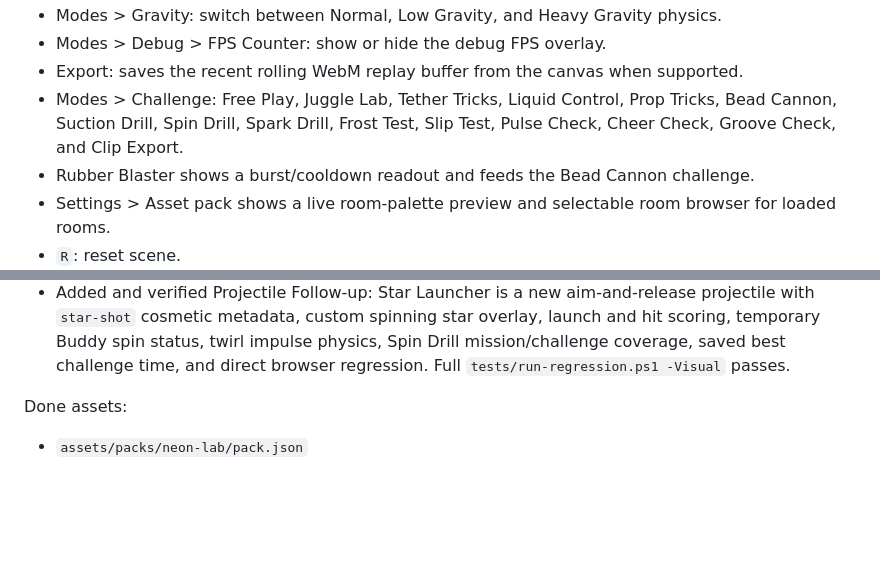
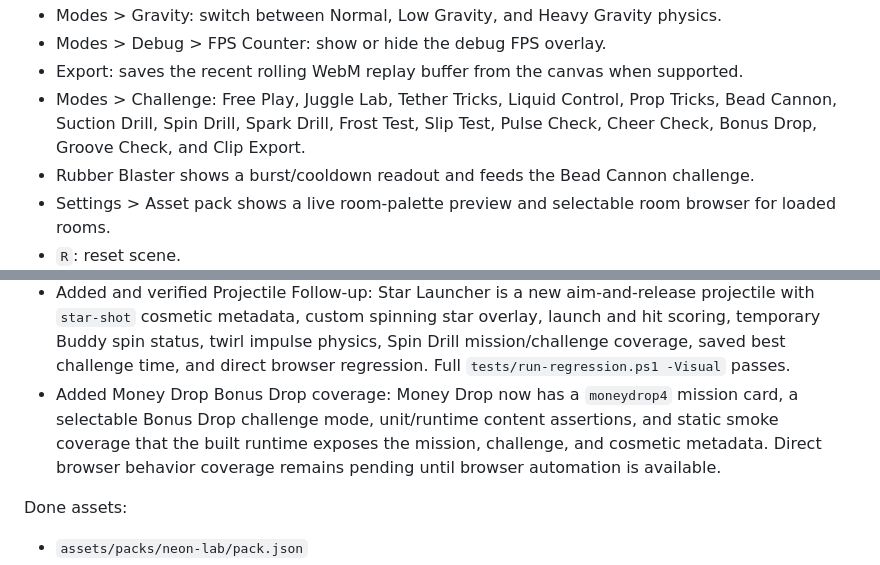
Before and after one commit to christianortel/interactivebuddy-v2, a Markdown page: README.md, 2 parts joined by grey strips. Rendered like a GitHub page; blank space fills up the shorter version.

Commit message:
Add Money Drop challenge coverage

```diff
--- a/README.md
+++ b/README.md
@@ -150,7 +150,7 @@ Matter.js is vendored in `vendor/matter.min.js`, so the playable slice can run l
 - Modes > Gravity: switch between Normal, Low Gravity, and Heavy Gravity physics.
 - Modes > Debug > FPS Counter: show or hide the debug FPS overlay.
 - Export: saves the recent rolling WebM replay buffer from the canvas when supported.
-- Modes > Challenge: Free Play, Juggle Lab, Tether Tricks, Liquid Control, Prop Tricks, Bead Cannon, Suction Drill, Spin Drill, Spark Drill, Frost Test, Slip Test, Pulse Check, Cheer Check, Groove Check, and Clip Export.
+- Modes > Challenge: Free Play, Juggle Lab, Tether Tricks, Liquid Control, Prop Tricks, Bead Cannon, Suction Drill, Spin Drill, Spark Drill, Frost Test, Slip Test, Pulse Check, Cheer Check, Bonus Drop, Groove Check, and Clip Export.
 - Rubber Blaster shows a burst/cooldown readout and feeds the Bead Cannon challenge.
 - Settings > Asset pack shows a live room-palette preview and selectable room browser for loaded rooms.
 - `R`: reset scene.
@@ -278,6 +278,7 @@ Done:
 - Added and verified Room Preset Follow-up: Dojo Studio is a new original room pack with a dojo motif thumbnail, mat-floor palette, Practice Gi Buddy texture skin, Dojo Tap audio pack, manifest registration, room-browser selection coverage, and reload persistence coverage. Full `tests/run-regression.ps1 -Visual` passes.
 - Added and verified Nice Tool Follow-up: Boombox is a new cheerful timed tool with `boombox` speaker cosmetic metadata, custom overlay, music-note particles, rhythmic happy force pulses, `boombox`/`music`/`happy`/`nice` scoring tags, Groove Check mission/challenge coverage, saved best challenge time, and direct browser regression. Full `tests/run-regression.ps1 -Visual` passes.
 - Added and verified Projectile Follow-up: Star Launcher is a new aim-and-release projectile with `star-shot` cosmetic metadata, custom spinning star overlay, launch and hit scoring, temporary Buddy spin status, twirl impulse physics, Spin Drill mission/challenge coverage, saved best challenge time, and direct browser regression. Full `tests/run-regression.ps1 -Visual` passes.
+- Added Money Drop Bonus Drop coverage: Money Drop now has a `moneydrop4` mission card, a selectable Bonus Drop challenge mode, unit/runtime content assertions, and static smoke coverage that the built runtime exposes the mission, challenge, and cosmetic metadata. Direct browser behavior coverage remains pending until browser automation is available.
 
 Done assets:
 
```
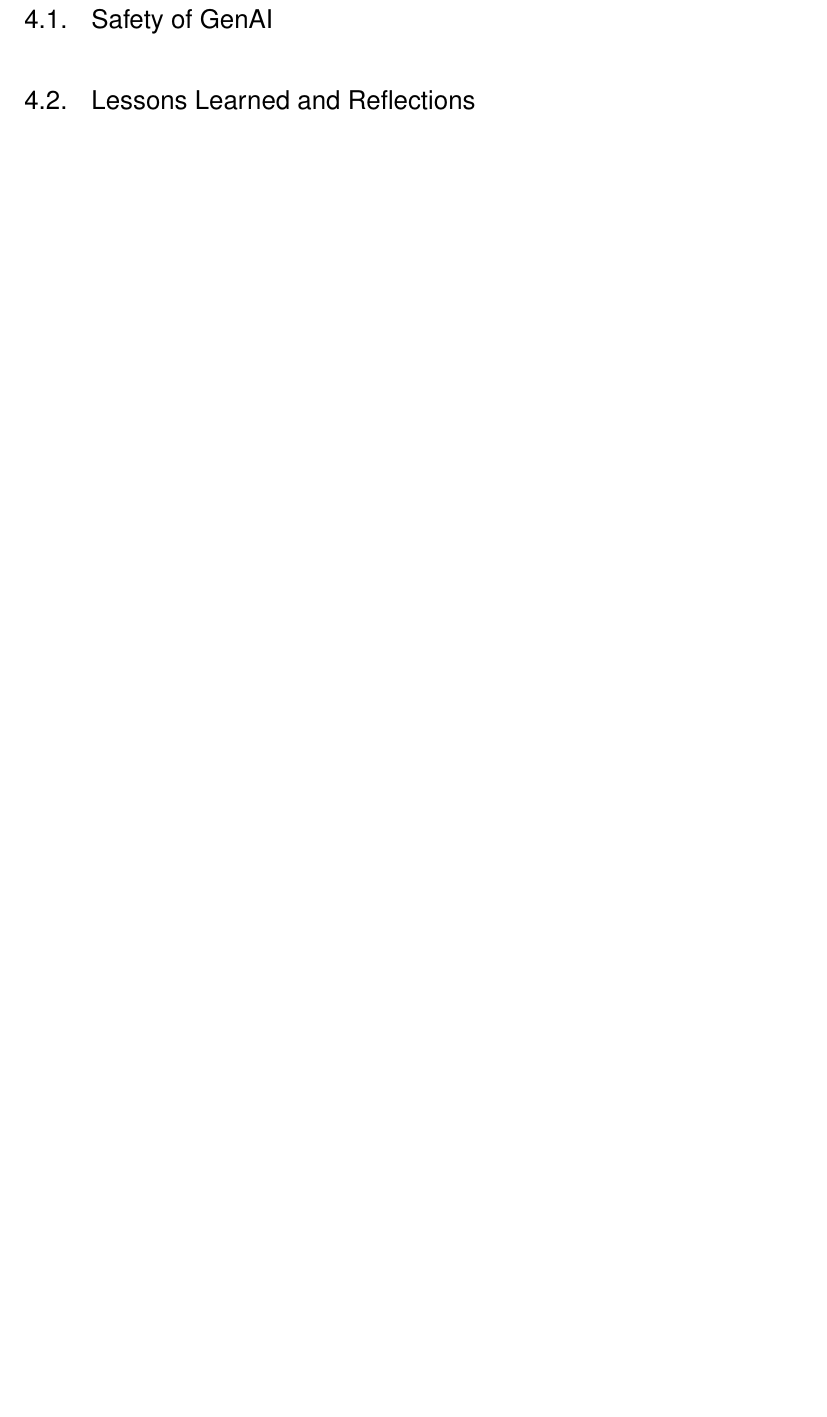
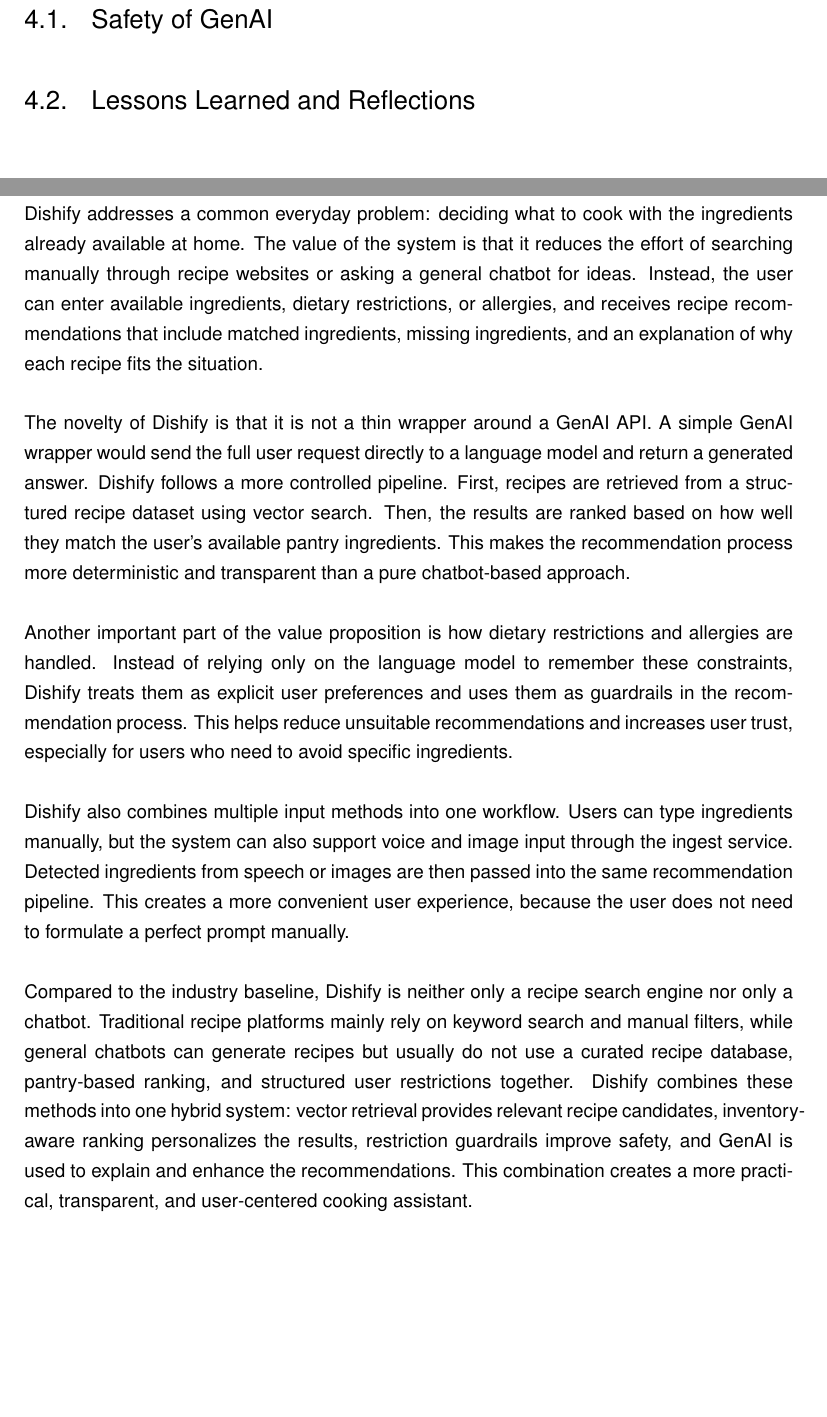
Before and after one commit to gergetrump/dishify, a LaTeX book (final-report/TUM_GenAI_CourseReport/CourseReport.tex, which reads final-report/TUM_GenAI_CourseReport/content/05-novelty-value.tex): part of page 8 of 10 before the commit and two parts of pages 8 and 9 of 10 after it, the two joined at a grey line, cut so that both start at the same text, the shorter picture padded with empty space. Compiled offline with pdfLaTeX.

Commit message:
Add novelty and value proposition section

```diff
--- a/final-report/TUM_GenAI_CourseReport/content/05-novelty-value.tex
+++ b/final-report/TUM_GenAI_CourseReport/content/05-novelty-value.tex
@@ -12,10 +12,20 @@
 \chapter{Novelty and Value Proposition}
 \label{ch:novelty}
 
-% TODO: Argue why Dishify is not a thin GenAI wrapper or a clone. Emphasize the
-% novel combination of methods, e.g.:
-%   - Pantry-aware vector retrieval + inventory-aware ranking (matched/missing
-%     ingredients) combined with optional LLM reasoning.
-%   - Dietary/allergy restriction guardrails layered on top of generation.
-%   - Multimodal input (voice + image ingredient detection) feeding one gateway.
-% Compare against the industry baseline and state the concrete user value.
+Dishify addresses a common everyday problem: deciding what to cook with the ingredients already available at home. The value of the system is that it reduces the effort of searching manually through recipe websites or asking a general chatbot for ideas. Instead, the user can enter available ingredients, dietary restrictions, or allergies, and receives recipe recommendations that include matched ingredients, missing ingredients, and an explanation of why each recipe fits the situation.
+
+
+
+The novelty of Dishify is that it is not a thin wrapper around a GenAI API. A simple GenAI wrapper would send the full user request directly to a language model and return a generated answer. Dishify follows a more controlled pipeline. First, recipes are retrieved from a structured recipe dataset using vector search. Then, the results are ranked based on how well they match the user's available pantry ingredients. This makes the recommendation process more deterministic and transparent than a pure chatbot-based approach.
+
+
+
+Another important part of the value proposition is how dietary restrictions and allergies are handled. Instead of relying only on the language model to remember these constraints, Dishify treats them as explicit user preferences and uses them as guardrails in the recommendation process. This helps reduce unsuitable recommendations and increases user trust, especially for users who need to avoid specific ingredients.
+
+
+
+Dishify also combines multiple input methods into one workflow. Users can type ingredients manually, but the system can also support voice and image input through the ingest service. Detected ingredients from speech or images are then passed into the same recommendation pipeline. This creates a more convenient user experience, because the user does not need to formulate a perfect prompt manually.
+
+
+
+Compared to the industry baseline, Dishify is neither only a recipe search engine nor only a chatbot. Traditional recipe platforms mainly rely on keyword search and manual filters, while general chatbots can generate recipes but usually do not use a curated recipe database, pantry-based ranking, and structured user restrictions together. Dishify combines these methods into one hybrid system: vector retrieval provides relevant recipe candidates, inventory-aware ranking personalizes the results, restriction guardrails improve safety, and GenAI is used to explain and enhance the recommendations. This combination creates a more practical, transparent, and user-centered cooking assistant.
```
§
(Instructions for the task): Which lines of the data hold the string "from"? Return each of them.

(Response box):
 - Export: saves the recent rolling WebM replay buffer from the canvas when supported.
+The novelty of Dishify is that it is not a thin wrapper around a GenAI API. A simple GenAI wrapper would send the full user request directly to a language model and return a generated answer. Dishify follows a more controlled pipeline. First, recipes are retrieved from a structured recipe dataset using vector search. Then, the results are ranked based on how well they match the user's available pantry ingredients. This makes the recommendation process more deterministic and transparent than a pure chatbot-based approach.
+Dishify also combines multiple input methods into one workflow. Users can type ingredients manually, but the system can also support voice and image input through the ingest service. Detected ingredients from speech or images are then passed into the same recommendation pipeline. This creates a more convenient user experience, because the user does not need to formulate a perfect prompt manually.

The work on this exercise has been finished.